## Prompt:
Search the entries below for "planilla" and copy each matching line.

## Materials provided:
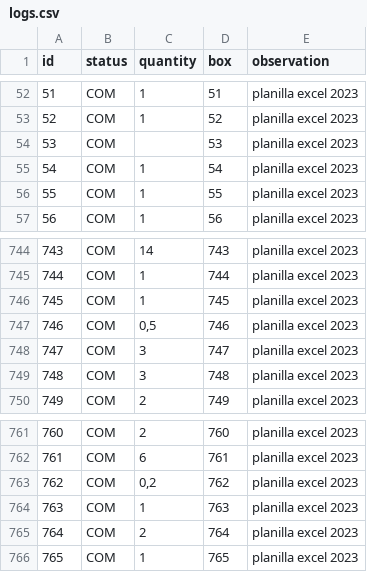
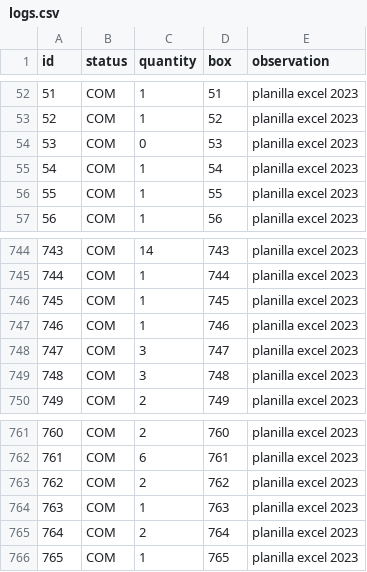
Before and after one commit to FranciscoGiayetto/ElectroStock, a CSV file: Excels/logs.csv, drawn as a sheet; only a part is shown, gaps mark what is left out.

```diff
--- a/Excels/logs.csv
+++ b/Excels/logs.csv
@@ -53,3 +53,3 @@ id,status,quantity,box,observation
 52,COM,1,52,planilla excel 2023
-53,COM,,53,planilla excel 2023
+53,COM,0,53,planilla excel 2023
 54,COM,1,54,planilla excel 2023
@@ -746,3 +746,3 @@ id,status,quantity,box,observation
 745,COM,1,745,planilla excel 2023
-746,COM,"0,5",746,planilla excel 2023
+746,COM,1,746,planilla excel 2023
 747,COM,3,747,planilla excel 2023
@@ -762,3 +762,3 @@ id,status,quantity,box,observation
 761,COM,6,761,planilla excel 2023
-762,COM,"0,2",762,planilla excel 2023
+762,COM,2,762,planilla excel 2023
 763,COM,1,763,planilla excel 2023
```
Also changed, not shown: 2 other files.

## Solution:
 52,COM,1,52,planilla excel 2023
-53,COM,,53,planilla excel 2023
+53,COM,0,53,planilla excel 2023
 54,COM,1,54,planilla excel 2023
 745,COM,1,745,planilla excel 2023
-746,COM,"0,5",746,planilla excel 2023
+746,COM,1,746,planilla excel 2023
 747,COM,3,747,planilla excel 2023
 761,COM,6,761,planilla excel 2023
-762,COM,"0,2",762,planilla excel 2023
+762,COM,2,762,planilla excel 2023
 763,COM,1,763,planilla excel 2023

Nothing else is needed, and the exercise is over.